It took 80 years of protests and campaigning before women achieved the right to vote in the United States, and it finally happened in 1920. That was less than 100 years ago! Along the way, the anti-suffrage movement used some nasty and ridiculous arguments to deny women the vote, a lot of which is enshrined in printed material, such as political postcards popular in the the early 20th century. June Purvis, a professor of women’s and gender history at the University of Porstmouth, talks about the suffrage movement and the propaganda postcards that flew through the mail.
The messages you find on anti-suffrage postcards from the 1910s are not dissimilar from what you might hear from Rush Limbaugh or Bill O’Reilly today in the 2010s. Suffragettes were drawn as conniving coquettes, ugly, mean spinsters or, worse, ugly, mean wives who left their families helpless as they attended town-hall meetings. Scenes of women politicians showed them hatching diabolical plots to undermine and emasculate men further. In England, particularly offensive cards took sadomasochistic delight in the force-feeding, while sympathetic cards depicted women as beat-up cats, referring to the Cat and Mouse Act.
“Suffragettes were depicted nagging wives, that was a common one, and the wife was always big, and the husband tiny and puny,” Purvis says. “Or they were depicted as very ugly women with big feet, protruding teeth, hair pulled back in a bun, and glasses. They were depicted as quite mannish and unattractive so that no man would want to marry them.”
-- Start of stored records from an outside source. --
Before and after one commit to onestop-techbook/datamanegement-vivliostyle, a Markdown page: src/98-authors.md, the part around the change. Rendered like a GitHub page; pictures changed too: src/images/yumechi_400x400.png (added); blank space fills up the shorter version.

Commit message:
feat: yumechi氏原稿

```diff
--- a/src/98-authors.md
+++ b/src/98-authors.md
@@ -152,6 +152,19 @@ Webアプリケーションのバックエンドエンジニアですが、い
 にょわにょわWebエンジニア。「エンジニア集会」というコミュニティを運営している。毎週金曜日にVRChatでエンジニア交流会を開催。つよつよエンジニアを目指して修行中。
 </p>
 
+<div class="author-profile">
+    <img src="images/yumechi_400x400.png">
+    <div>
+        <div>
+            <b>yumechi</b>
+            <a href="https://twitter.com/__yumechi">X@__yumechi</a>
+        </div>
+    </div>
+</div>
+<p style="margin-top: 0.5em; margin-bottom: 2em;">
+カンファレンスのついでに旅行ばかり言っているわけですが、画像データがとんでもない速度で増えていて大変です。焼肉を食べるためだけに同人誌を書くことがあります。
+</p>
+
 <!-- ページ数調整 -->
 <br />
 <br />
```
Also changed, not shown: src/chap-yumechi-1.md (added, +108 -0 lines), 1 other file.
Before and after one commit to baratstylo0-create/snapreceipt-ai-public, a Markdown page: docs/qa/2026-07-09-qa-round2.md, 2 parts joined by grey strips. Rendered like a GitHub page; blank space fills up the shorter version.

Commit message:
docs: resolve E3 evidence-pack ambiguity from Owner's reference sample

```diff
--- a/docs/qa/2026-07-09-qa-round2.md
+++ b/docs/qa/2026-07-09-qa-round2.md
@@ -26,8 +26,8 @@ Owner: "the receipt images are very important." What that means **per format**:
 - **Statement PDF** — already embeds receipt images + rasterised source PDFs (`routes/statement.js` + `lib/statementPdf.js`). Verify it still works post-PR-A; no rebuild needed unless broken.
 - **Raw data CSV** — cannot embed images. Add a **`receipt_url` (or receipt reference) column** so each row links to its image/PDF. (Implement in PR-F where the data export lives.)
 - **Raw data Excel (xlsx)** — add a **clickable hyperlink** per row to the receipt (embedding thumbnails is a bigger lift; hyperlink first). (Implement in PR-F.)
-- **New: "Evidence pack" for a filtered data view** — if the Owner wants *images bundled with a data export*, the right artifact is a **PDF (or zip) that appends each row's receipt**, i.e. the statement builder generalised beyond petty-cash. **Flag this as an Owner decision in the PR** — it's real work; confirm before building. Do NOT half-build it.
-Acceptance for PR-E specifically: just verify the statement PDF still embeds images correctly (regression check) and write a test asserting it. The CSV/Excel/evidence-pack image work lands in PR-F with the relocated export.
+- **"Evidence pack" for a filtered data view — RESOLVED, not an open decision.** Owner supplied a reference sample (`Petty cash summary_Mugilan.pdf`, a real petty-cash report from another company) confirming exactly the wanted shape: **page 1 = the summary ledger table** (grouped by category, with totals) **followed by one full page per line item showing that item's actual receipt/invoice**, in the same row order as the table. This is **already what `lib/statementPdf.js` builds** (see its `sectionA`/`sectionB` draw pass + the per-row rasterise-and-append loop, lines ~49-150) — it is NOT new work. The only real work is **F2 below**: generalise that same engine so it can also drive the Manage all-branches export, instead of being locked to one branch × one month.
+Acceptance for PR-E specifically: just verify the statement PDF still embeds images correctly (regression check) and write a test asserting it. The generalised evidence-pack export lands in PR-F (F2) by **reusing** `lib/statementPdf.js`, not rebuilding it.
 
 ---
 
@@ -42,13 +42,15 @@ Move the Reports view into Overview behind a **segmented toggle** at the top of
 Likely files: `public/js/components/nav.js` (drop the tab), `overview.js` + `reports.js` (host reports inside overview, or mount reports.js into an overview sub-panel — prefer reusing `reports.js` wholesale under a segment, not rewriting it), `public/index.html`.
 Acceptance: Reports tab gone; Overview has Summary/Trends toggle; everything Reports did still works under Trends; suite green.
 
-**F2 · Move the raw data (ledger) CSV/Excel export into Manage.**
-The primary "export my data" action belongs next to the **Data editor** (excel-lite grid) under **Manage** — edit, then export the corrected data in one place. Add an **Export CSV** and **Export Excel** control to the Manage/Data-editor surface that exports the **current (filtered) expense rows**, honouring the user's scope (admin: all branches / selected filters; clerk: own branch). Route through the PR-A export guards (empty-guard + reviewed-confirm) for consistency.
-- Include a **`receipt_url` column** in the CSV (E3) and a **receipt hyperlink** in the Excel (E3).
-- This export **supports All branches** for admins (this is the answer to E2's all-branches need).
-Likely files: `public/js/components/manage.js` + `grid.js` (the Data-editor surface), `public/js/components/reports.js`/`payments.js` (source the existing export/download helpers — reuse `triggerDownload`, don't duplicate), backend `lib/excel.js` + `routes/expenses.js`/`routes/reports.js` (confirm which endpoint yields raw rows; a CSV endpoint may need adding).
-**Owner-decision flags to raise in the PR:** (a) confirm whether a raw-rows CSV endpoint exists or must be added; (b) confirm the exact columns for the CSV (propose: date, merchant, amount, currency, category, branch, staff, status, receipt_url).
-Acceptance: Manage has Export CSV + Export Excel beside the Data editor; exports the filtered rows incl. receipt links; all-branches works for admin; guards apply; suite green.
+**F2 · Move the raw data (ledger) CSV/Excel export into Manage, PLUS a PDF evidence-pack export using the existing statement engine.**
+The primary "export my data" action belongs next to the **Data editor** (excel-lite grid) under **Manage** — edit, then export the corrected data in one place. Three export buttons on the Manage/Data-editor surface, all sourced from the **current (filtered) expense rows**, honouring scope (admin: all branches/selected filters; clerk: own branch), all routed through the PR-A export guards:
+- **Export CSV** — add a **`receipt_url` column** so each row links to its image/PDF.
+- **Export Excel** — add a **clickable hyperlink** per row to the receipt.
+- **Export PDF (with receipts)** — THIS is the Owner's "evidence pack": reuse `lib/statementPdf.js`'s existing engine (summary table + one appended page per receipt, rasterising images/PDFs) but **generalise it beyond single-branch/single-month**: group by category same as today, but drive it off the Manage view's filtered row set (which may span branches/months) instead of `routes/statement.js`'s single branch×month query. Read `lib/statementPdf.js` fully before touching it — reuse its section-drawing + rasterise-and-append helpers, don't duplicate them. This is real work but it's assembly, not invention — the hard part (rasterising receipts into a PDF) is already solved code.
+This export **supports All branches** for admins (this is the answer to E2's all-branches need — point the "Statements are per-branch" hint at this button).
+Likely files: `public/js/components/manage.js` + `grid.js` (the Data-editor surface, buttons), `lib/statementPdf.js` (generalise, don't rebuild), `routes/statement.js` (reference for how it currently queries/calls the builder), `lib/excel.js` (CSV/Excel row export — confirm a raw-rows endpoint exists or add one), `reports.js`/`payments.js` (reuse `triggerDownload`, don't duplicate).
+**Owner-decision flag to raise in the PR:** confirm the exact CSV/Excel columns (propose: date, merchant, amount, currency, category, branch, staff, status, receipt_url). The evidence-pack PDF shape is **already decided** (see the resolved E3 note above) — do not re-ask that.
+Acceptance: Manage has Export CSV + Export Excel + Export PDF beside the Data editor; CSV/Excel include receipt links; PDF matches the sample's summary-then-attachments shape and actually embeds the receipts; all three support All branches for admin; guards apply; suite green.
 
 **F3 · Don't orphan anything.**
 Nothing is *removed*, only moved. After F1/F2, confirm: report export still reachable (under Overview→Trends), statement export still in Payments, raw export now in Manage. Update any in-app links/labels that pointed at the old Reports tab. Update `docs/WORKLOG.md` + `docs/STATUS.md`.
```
It is estimated that there were 4500 different anti-suffrage postcard designs! See more and read about the fight for the right to vote -plus how the current political atmosphere recalls those days, at Collector's Weekly. Link